In this paper, we explore a new cross-domain human parsing problem: taking the unconstrained benchmark dataset with rich pixel-wise labeling as the source domain, how to obtain a satisfactory parser for a totally different target domain without any additional manual labeling? As shown in Figure 1, the source domain (shown in the upper panel of Figure 1) is a set of labeled data. The target domain training set (shown in the lower panel of Figure 1) is as a set of images without any annotations. We believe investigation on this challenging problem will push human parsing models toward more practical applications.

From Figure 1, we observe the following differences and commonality across two domains, e.g., the source domain and the first target domain, canteen. On the one hand, they have very different illumination, view points, image scale, resolution and degree of motion blur etc. For example, the lighting condition in the canteen scenario is much darker than the source domain. On the other hand, the persons to parse from both domains share the intrinsic commonality such as the high-order relationships among labels (reflecting human body structure) are similar. For example, in both domains, the arms are below the head, but above the legs. Therefore, the cross-domain human parsing problem can be solved by minimizing the differences of the features and maximizing the commonality of the structured labels.

A typical semantic segmentation network [Long, Shelhamer, and Darrell2015, Chen et al.2014a] is composed of a feature extractor and a pixel-wise labeler. In this work, we propose to introduce a new and learnable feature compensation network that transforms the features from different domains to a common space where the cross-domain difference can be effectively alleviated. In this way, the pixel-wise labeler can be readily applied to perform parsing on the compensated features. The feature compensation network is trained under the joint supervision from a feature adversarial network and a structured label adversarial network. More specifically, the feature adversarial network serves as a supervisor and provides guidance on the feature compensation learning like the discriminator of the Generative Adversarial Network (GANs) [Goodfellow et al.2014, Radford, Metz, and Chintala2015]. It is trained to differentiate target and compensated source feature representations. Similarly, the structured label adversarial network differentiates the groundtruth structural labels and the predicted target domain labels. Supervised by these two level information, the cross-domain shift issues can be effectively addressed. We evaluate our approach using LIP [Gong et al.2017] as source domain and datasets as target domains. Extensive experiments demonstrate the effectiveness of our method on all domain shifts adaptation tasks.

The contributions of the paper can be summarized as following. Firstly, we are the first to explore the cross-domain human parsing problem. Since no manual labeling in the target domain is needed, it is very practical. Secondly, we propose a cross-domain human parsing framework with the novel feature adaptation and structured label adaptation network. It is the first cross-domain work to consider both feature invariance and label structure regularization. Thirdly, we will release the source code of our implementation to the academic to facilitate future studies.

Related Work
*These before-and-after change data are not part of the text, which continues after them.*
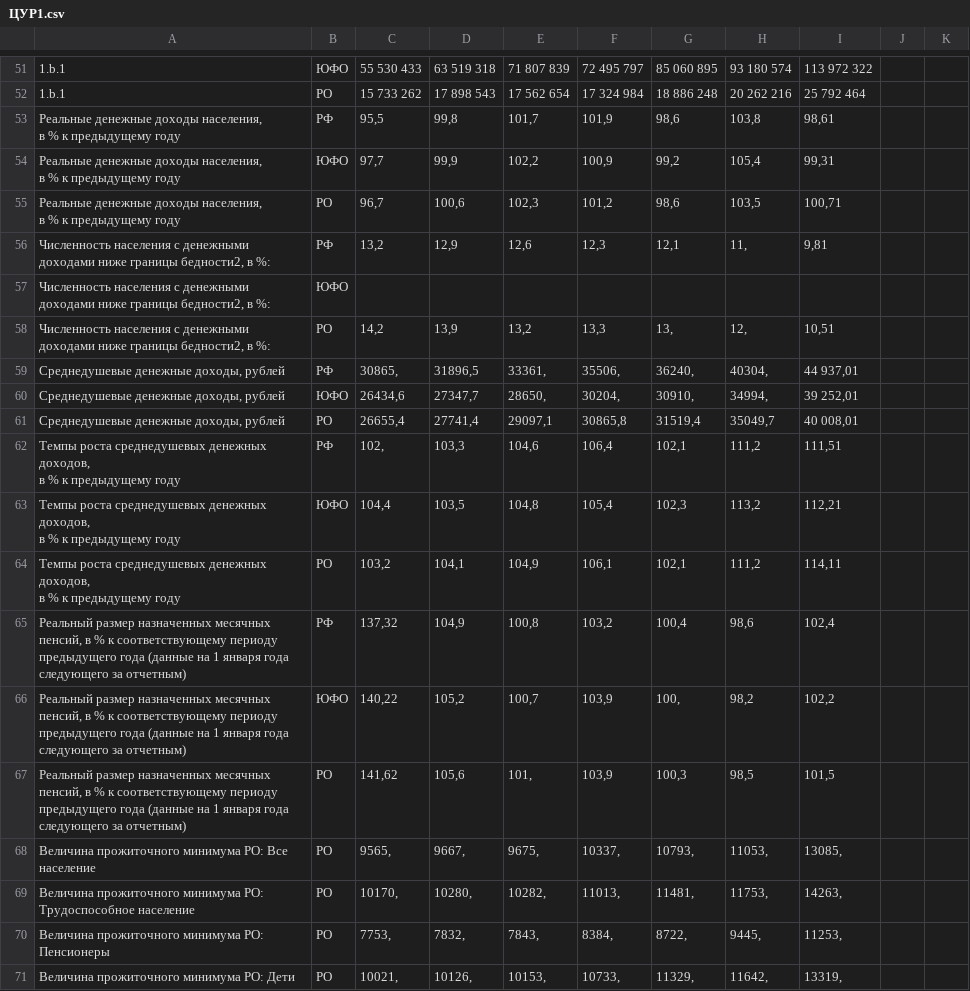
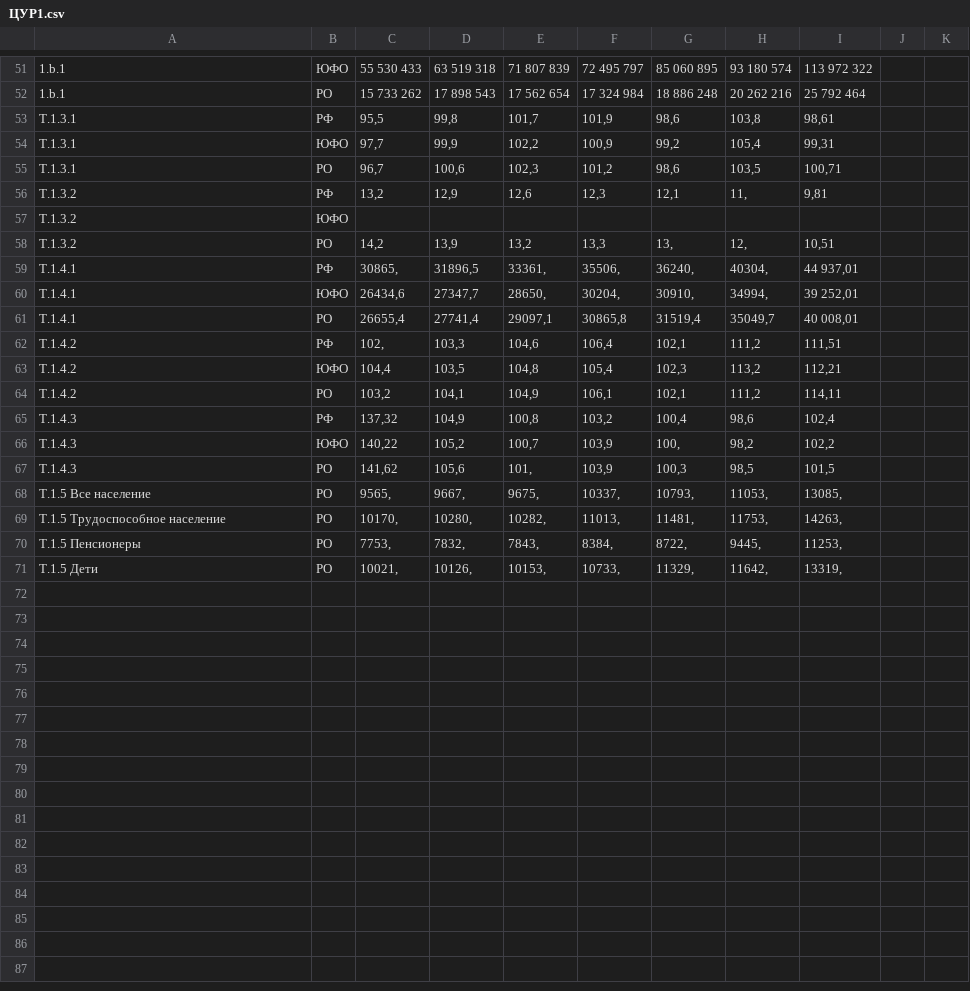
Before and after one commit to dripowner/SDG, a CSV file: ЦУР1.csv, drawn as a sheet; only a part is shown, gaps mark what is left out.

Commit message:
update csv data

```diff
--- a/ЦУР1.csv
+++ b/ЦУР1.csv
@@ -52,26 +52,20 @@
 1.b.1,РО,15 733 262,17 898 543,17 562 654,17 324 984,18 886 248,20 262 216,25 792 464,,
-"Реальные денежные доходы населения,
-в % к предыдущему году",РФ,"95,5","99,8","101,7","101,9","98,6","103,8","98,61",,
-"Реальные денежные доходы населения,
-в % к предыдущему году",ЮФО,"97,7","99,9","102,2","100,9","99,2","105,4","99,31",,
-"Реальные денежные доходы населения,
-в % к предыдущему году",РО,"96,7","100,6","102,3","101,2","98,6","103,5","100,71",,
-"Численность населения с денежными доходами ниже границы бедности2, в %:",РФ,"13,2","12,9","12,6","12,3","12,1","11,","9,81",,
-"Численность населения с денежными доходами ниже границы бедности2, в %:",ЮФО,,,,,,,,,
-"Численность населения с денежными доходами ниже границы бедности2, в %:",РО,"14,2","13,9","13,2","13,3","13,","12,","10,51",,
-"Среднедушевые денежные доходы, рублей",РФ,"30865,","31896,5","33361,","35506,","36240,","40304,","44 937,01",,
-"Среднедушевые денежные доходы, рублей",ЮФО,"26434,6","27347,7","28650,","30204,","30910,","34994,","39 252,01",,
-"Среднедушевые денежные доходы, рублей",РО,"26655,4","27741,4","29097,1","30865,8","31519,4","35049,7","40 008,01",,
-"Темпы роста среднедушевых денежных доходов,
-в % к предыдущему году",РФ,"102,","103,3","104,6","106,4","102,1","111,2","111,51",,
-"Темпы роста среднедушевых денежных доходов,
-в % к предыдущему году",ЮФО,"104,4","103,5","104,8","105,4","102,3","113,2","112,21",,
-"Темпы роста среднедушевых денежных доходов,
-в % к предыдущему году",РО,"103,2","104,1","104,9","106,1","102,1","111,2","114,11",,
-"Реальный размер назначенных месячных пенсий, в % к соответствующему периоду предыдущего года (данные на 1 января года следующего за отчетным)",РФ,"137,32","104,9","100,8","103,2","100,4","98,6","102,4",,
-"Реальный размер назначенных месячных пенсий, в % к соответствующему периоду предыдущего года (данные на 1 января года следующего за отчетным)",ЮФО,"140,22","105,2","100,7","103,9","100,","98,2","102,2",,
-"Реальный размер назначенных месячных пенсий, в % к соответствующему периоду предыдущего года (данные на 1 января года следующего за отчетным)",РО,"141,62","105,6","101,","103,9","100,3","98,5","101,5",,
-Величина прожиточного минимума РО: Все население,РО,"9565,","9667,","9675,","10337,","10793,","11053,","13085,",,
-Величина прожиточного минимума РО: Трудоспособное население,РО,"10170,","10280,","10282,","11013,","11481,","11753,","14263,",,
-Величина прожиточного минимума РО: Пенсионеры,РО,"7753,","7832,","7843,","8384,","8722,","9445,","11253,",,
-Величина прожиточного минимума РО: Дети,РО,"10021,","10126,","10153,","10733,","11329,","11642,","13319,",,
+Т.1.3.1,РФ,"95,5","99,8","101,7","101,9","98,6","103,8","98,61",,
+Т.1.3.1,ЮФО,"97,7","99,9","102,2","100,9","99,2","105,4","99,31",,
+Т.1.3.1,РО,"96,7","100,6","102,3","101,2","98,6","103,5","100,71",,
+Т.1.3.2,РФ,"13,2","12,9","12,6","12,3","12,1","11,","9,81",,
+Т.1.3.2,ЮФО,,,,,,,,,
+Т.1.3.2,РО,"14,2","13,9","13,2","13,3","13,","12,","10,51",,
+Т.1.4.1,РФ,"30865,","31896,5","33361,","35506,","36240,","40304,","44 937,01",,
+Т.1.4.1,ЮФО,"26434,6","27347,7","28650,","30204,","30910,","34994,","39 252,01",,
+Т.1.4.1,РО,"26655,4","27741,4","29097,1","30865,8","31519,4","35049,7","40 008,01",,
+Т.1.4.2,РФ,"102,","103,3","104,6","106,4","102,1","111,2","111,51",,
+Т.1.4.2,ЮФО,"104,4","103,5","104,8","105,4","102,3","113,2","112,21",,
+Т.1.4.2,РО,"103,2","104,1","104,9","106,1","102,1","111,2","114,11",,
+Т.1.4.3,РФ,"137,32","104,9","100,8","103,2","100,4","98,6","102,4",,
+Т.1.4.3,ЮФО,"140,22","105,2","100,7","103,9","100,","98,2","102,2",,
+Т.1.4.3,РО,"141,62","105,6","101,","103,9","100,3","98,5","101,5",,
+Т.1.5 Все население,РО,"9565,","9667,","9675,","10337,","10793,","11053,","13085,",,
+Т.1.5 Трудоспособное население,РО,"10170,","10280,","10282,","11013,","11481,","11753,","14263,",,
+Т.1.5 Пенсионеры,РО,"7753,","7832,","7843,","8384,","8722,","9445,","11253,",,
+Т.1.5 Дети,РО,"10021,","10126,","10153,","10733,","11329,","11642,","13319,",,
```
Human parsing and cross-domain feature transformation have been studied for decades. However, they generally develop independently. There are few works consider solving the cross-domain human parsing by considering these directions jointly. In this section, we briefly review recent techniques on human parsing as well as feature adaption.

Human parsing: Yamaguchi et al. [Yamaguchi, Kiapour, and Berg2013] tackle the clothing parsing problem using a retrieval based approach. Simo-Serra et al. [Simo-Serra et al.2014] propose a Conditional Random Field (CRF) model that is able to leverage many different image features. Luo et al. [Luo, Wang, and Tang2013] propose a Deep Decompositional Network for parsing pedestrian images into semantic regions. Liang et al. [Liang et al.2015b]

propose a Contextualized Convolutional Neural Network to tackle the problem and achieve very impressing results. Xia

et al. [Xia et al.2015] propose the “Auto-Zoom Net” for human paring. Wei et al. [Wei et al.2016, Wei et al.2017] propose several weakly supervised parsing methods to reduce the human labeling burden. Existing human parsing methods work well in the benchmark datasets. However, when applied in the new application scenarios, the performances are unsatisfactory. The cross-domain human parsing problem becomes a significant problem for making the technology practical.

Figure 2: The cross-domain parsing model. It contains a feature adaptation component to minimize the feature differences between two domains, and a structured label adaptation component to maximize the label map commonalities across the domains.

Feature Adaptation:

There have been extensive prior works on domain transfer learning

[Gretton et al.2009]. Recent works have focused on transferring deep neural network representations from a labeled source dataset to a target domain where labeled data is sparse. In the case of unlabeled target domains (the focus of this paper) the main strategy has been to guide feature learning by minimizing the differences between the source and target feature distributions [Ganin and Lempitsky2015, Liu and Tuzel2016, Long et al.2015]. Different from existing feature adaptation methods, we explicitly consider the cross-domain differences via a feature compensation network.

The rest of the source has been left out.